Parnassus Project performances, on alternate Tuesdays, are co-sponsored by Classical KING FM and ARTSparks, a program created by the city of Seattle’s Office of Arts & Culture.
Parnassus Project will play two more times — Sept. 9 and 23 (Trio Pardalote performs Aug. 26) — all beginning at noon, before the series ends.
“It’s been fun,” says Tran. “We always like to play outdoors. Each time we perform there, the audience grows. It’s been a novel experience for a lot of people, listening to live classical music in the middle of Pioneer Square.”
A native of the Pacific Northwest, Tran won the annual University of Washington’s School of Music Concerto Competition and has been a soloist with the University Symphony and the UW Wind Ensemble. He is currently pursuing his doctorate in musical arts at the UW, studying with Craig Sheppard.
Among Tran’s Parnassus Project colleagues are violinist Mitchell Drury, concertmaster for the Seattle Philharmonic Orchestra; violist Clifton Antoine, founder of the Los Angeles-based Belden Piano Quartet; and cellist Sonja Myklebust, currently pursuing her doctorate at the UW and principal cellist for Seattle Collaborative Orchestra.
The ensemble was born in an appropriate setting: the Parnassus Café in the basement of the UW art building.
“[The original core group] went to the UW together,” Tran says. “We had the same teacher for chamber music. We thought Seattle would be a great place to bridge music with cafe culture.”
Parnassus Project became official in 2011. Tran and a co-founder, harpist Ruth Mar Tam, immediately began letting area coffee houses and other public places know they were available to play.

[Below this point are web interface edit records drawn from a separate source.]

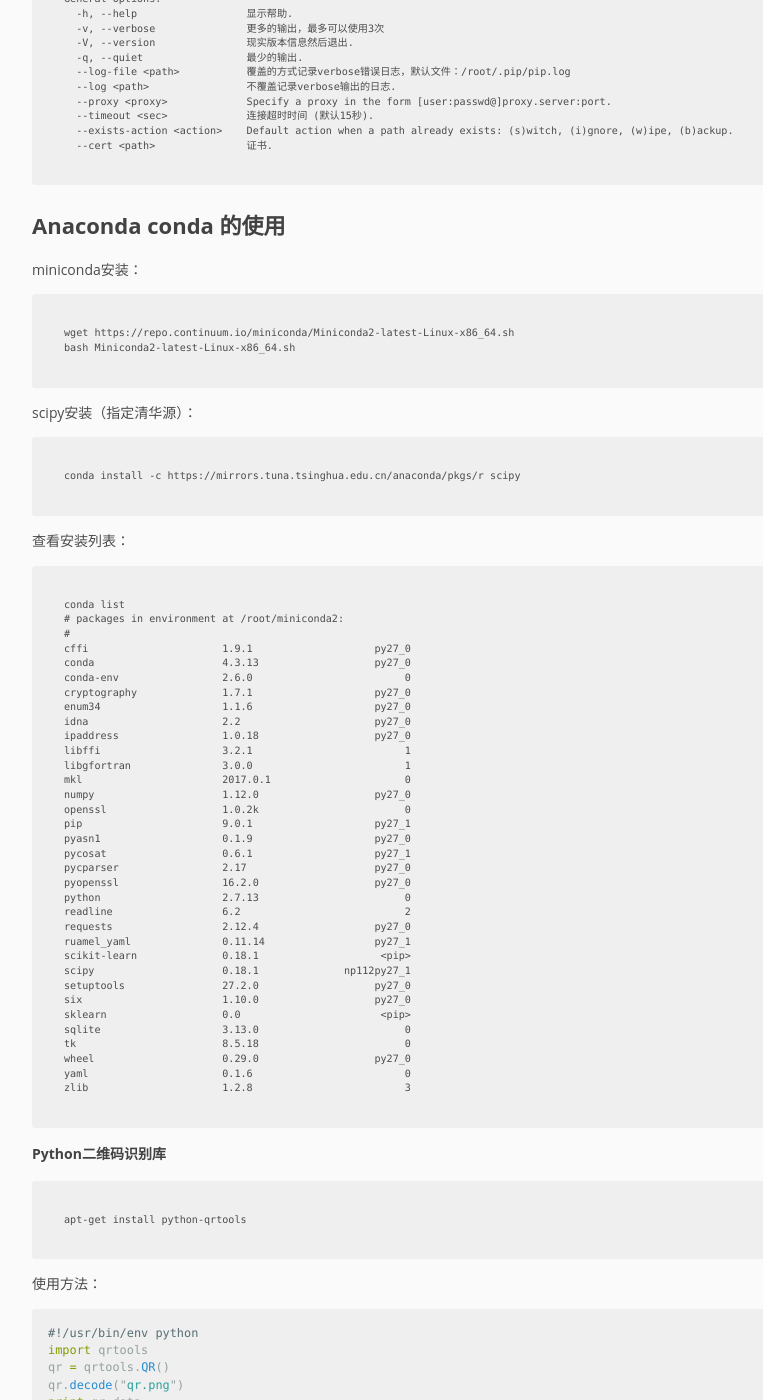
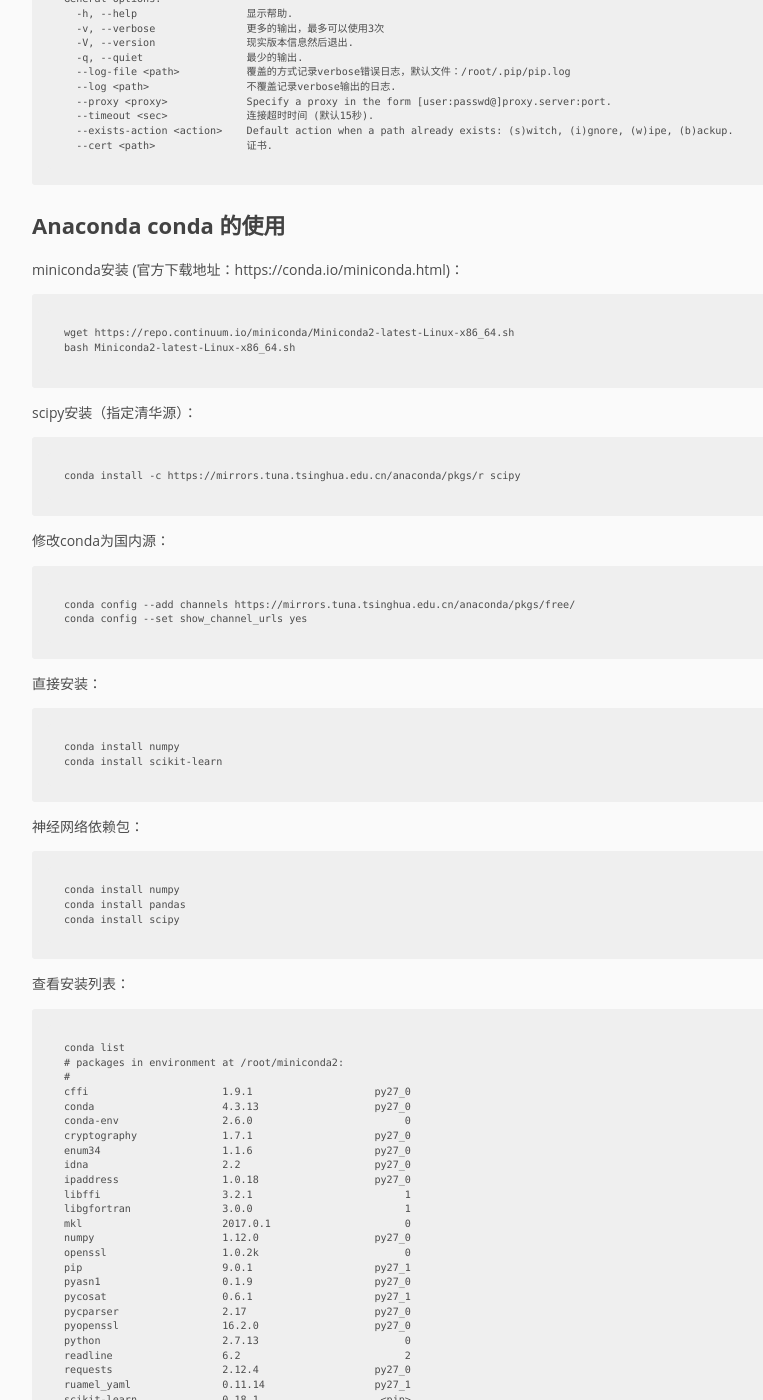
Before and after one commit to pingmalu/pingmalu.github.io, a Jekyll site: the page built from _posts/2016-05-25-Python日常笔记.md, in a window 1280 px wide and 1400 px high, scrolled down 2039 px. Shown: the whole window, without its empty margins (168-931 px from the left). Built offline with Jekyll 4.4.1, drawn with Linux system fonts in a browser that asks for light colours; nearby versions of some CDN libraries.

Commit message:
'update'

```diff
--- a/_posts/2016-05-25-Python日常笔记.md
+++ b/_posts/2016-05-25-Python日常笔记.md
@@ -93,7 +93,7 @@
 
 # Anaconda conda 的使用
 
-miniconda安装：
+miniconda安装 (官方下载地址：https://conda.io/miniconda.html)：
 
 	wget https://repo.continuum.io/miniconda/Miniconda2-latest-Linux-x86_64.sh
 	bash Miniconda2-latest-Linux-x86_64.sh
@@ -101,6 +101,22 @@
 scipy安装（指定清华源）：
 
 	conda install -c https://mirrors.tuna.tsinghua.edu.cn/anaconda/pkgs/r scipy
+
+修改conda为国内源：
+
+	conda config --add channels https://mirrors.tuna.tsinghua.edu.cn/anaconda/pkgs/free/
+	conda config --set show_channel_urls yes
+
+直接安装：
+
+	conda install numpy
+	conda install scikit-learn
+
+神经网络依赖包：
+
+	conda install numpy
+	conda install pandas
+	conda install scipy
 
 查看安装列表：
 
```
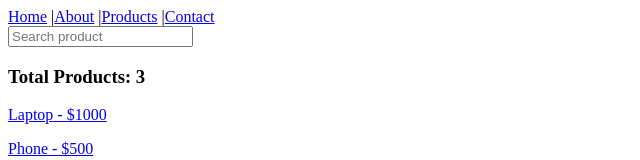
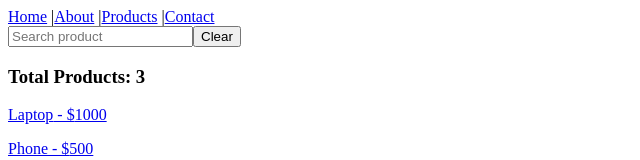
Before and after one commit to mahmudulhaque13/practice-react-router, a React (Vite) app: page /products in a window 1280 px wide. Shown: the top 160 px of the page, without its empty margins (0-640 px from the left). Built offline with nearby package versions, Linux system fonts and the light colour scheme.

Commit message:
clear search button added

```diff
--- a/src/pages/Products.jsx
+++ b/src/pages/Products.jsx
@@ -19,8 +19,11 @@ function Products() {
       <input
         type="text"
         placeholder="Search product"
+        value={search}
         onChange={(e) => setSearch(e.target.value)}
       />
+
+      <button onClick={() => setSearch("")}>Clear</button>
 
       <h3>Total Products: {filteredProducts.length}</h3>
 
```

Parnassus Project indeed gets around, putting on concerts at Seattle’s Pink Door, Roy Street Coffee & Tea and the Blue Moon Tavern; the Bellingham Farmers Market; Zoka Café in Kirkland; and the Covington Library.
What is it like playing where, more often than not, there is a lot of noisy activity going on?
“We just have to adapt,” says Tran. “Playing in a cafe, you have to compete with white noise and the espresso machine in the background.
The best part is when we’re playing and people are walking by and looking in the window. They see us and afterward they’re always so grateful because most people don’t expect that kind of live music in that situation.”
Tom Keogh: firstname.lastname@example.org